▸ **Problem to work on**
What's wanted here is the full listing below, repeated exactly, with no images in it.

▶

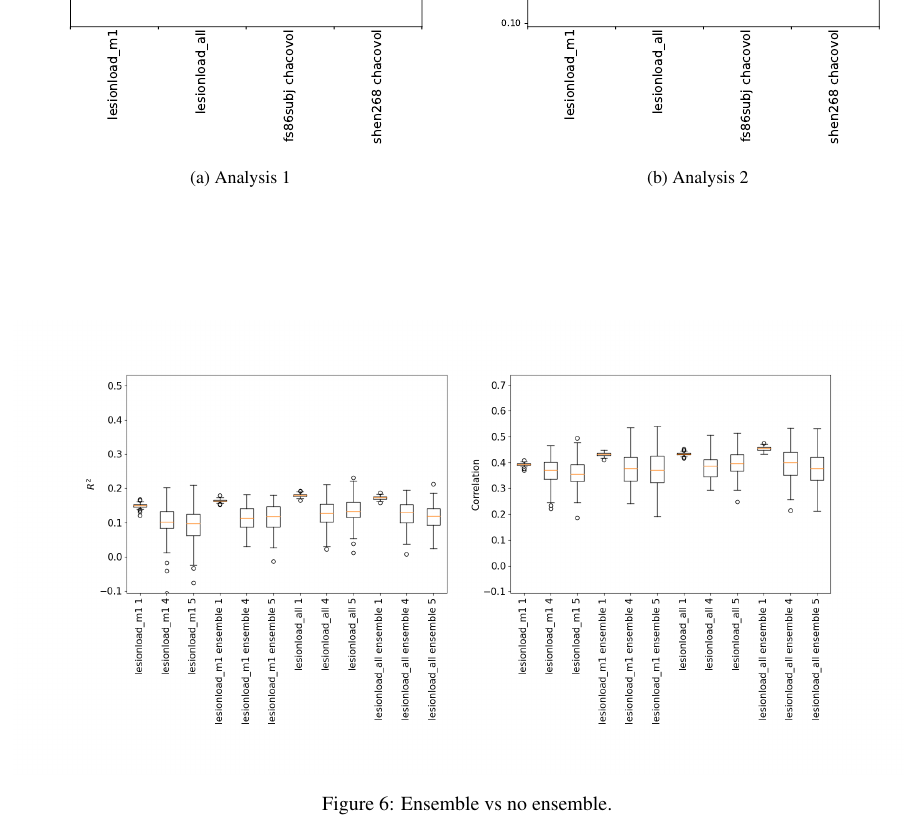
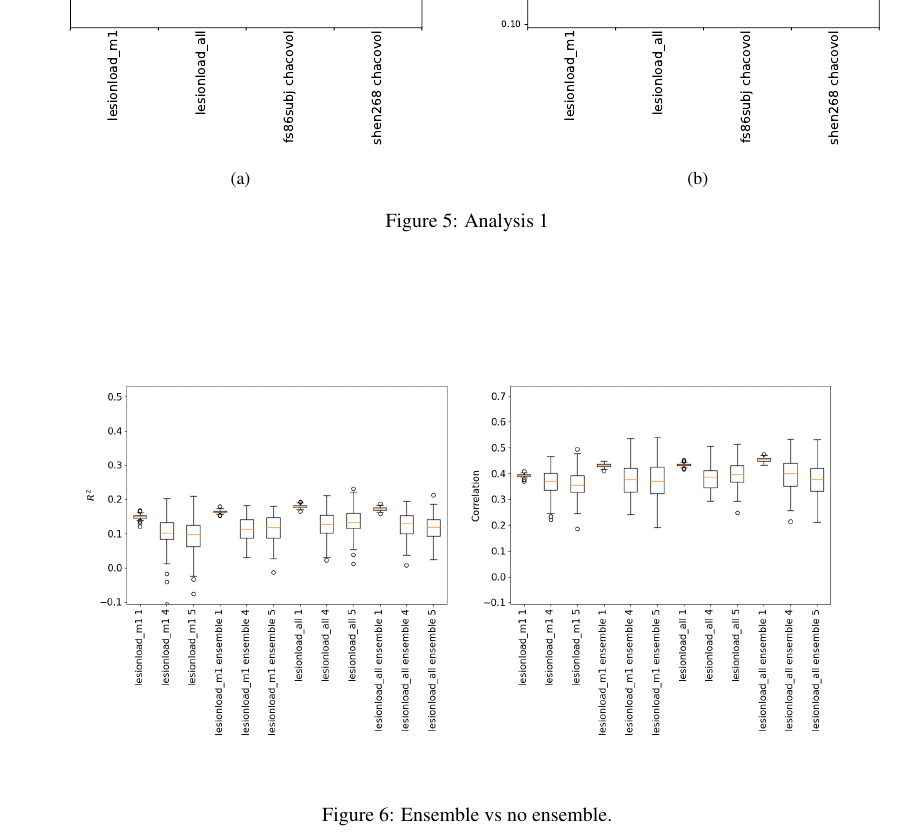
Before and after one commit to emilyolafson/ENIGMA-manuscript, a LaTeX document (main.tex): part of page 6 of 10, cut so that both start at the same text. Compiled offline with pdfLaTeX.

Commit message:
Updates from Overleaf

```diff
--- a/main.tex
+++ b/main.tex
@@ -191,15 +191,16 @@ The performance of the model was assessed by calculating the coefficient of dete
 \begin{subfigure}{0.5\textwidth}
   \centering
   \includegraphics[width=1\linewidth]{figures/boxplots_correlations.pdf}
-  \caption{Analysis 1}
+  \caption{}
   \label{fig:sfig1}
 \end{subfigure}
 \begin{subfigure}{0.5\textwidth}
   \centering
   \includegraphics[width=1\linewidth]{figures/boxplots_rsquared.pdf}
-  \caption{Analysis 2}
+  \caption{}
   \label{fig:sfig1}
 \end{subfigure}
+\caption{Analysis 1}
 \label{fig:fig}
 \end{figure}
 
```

◀

▸ **Written solution**
Before and after one commit to emilyolafson/ENIGMA-manuscript, a LaTeX document (main.tex): part of page 6 of 10, cut so that both start at the same text. Compiled offline with pdfLaTeX.

Commit message:
Updates from Overleaf

```diff
--- a/main.tex
+++ b/main.tex
@@ -191,15 +191,16 @@ The performance of the model was assessed by calculating the coefficient of dete
 \begin{subfigure}{0.5\textwidth}
   \centering
   \includegraphics[width=1\linewidth]{figures/boxplots_correlations.pdf}
-  \caption{Analysis 1}
+  \caption{}
   \label{fig:sfig1}
 \end{subfigure}
 \begin{subfigure}{0.5\textwidth}
   \centering
   \includegraphics[width=1\linewidth]{figures/boxplots_rsquared.pdf}
-  \caption{Analysis 2}
+  \caption{}
   \label{fig:sfig1}
 \end{subfigure}
+\caption{Analysis 1}
 \label{fig:fig}
 \end{figure}
 
```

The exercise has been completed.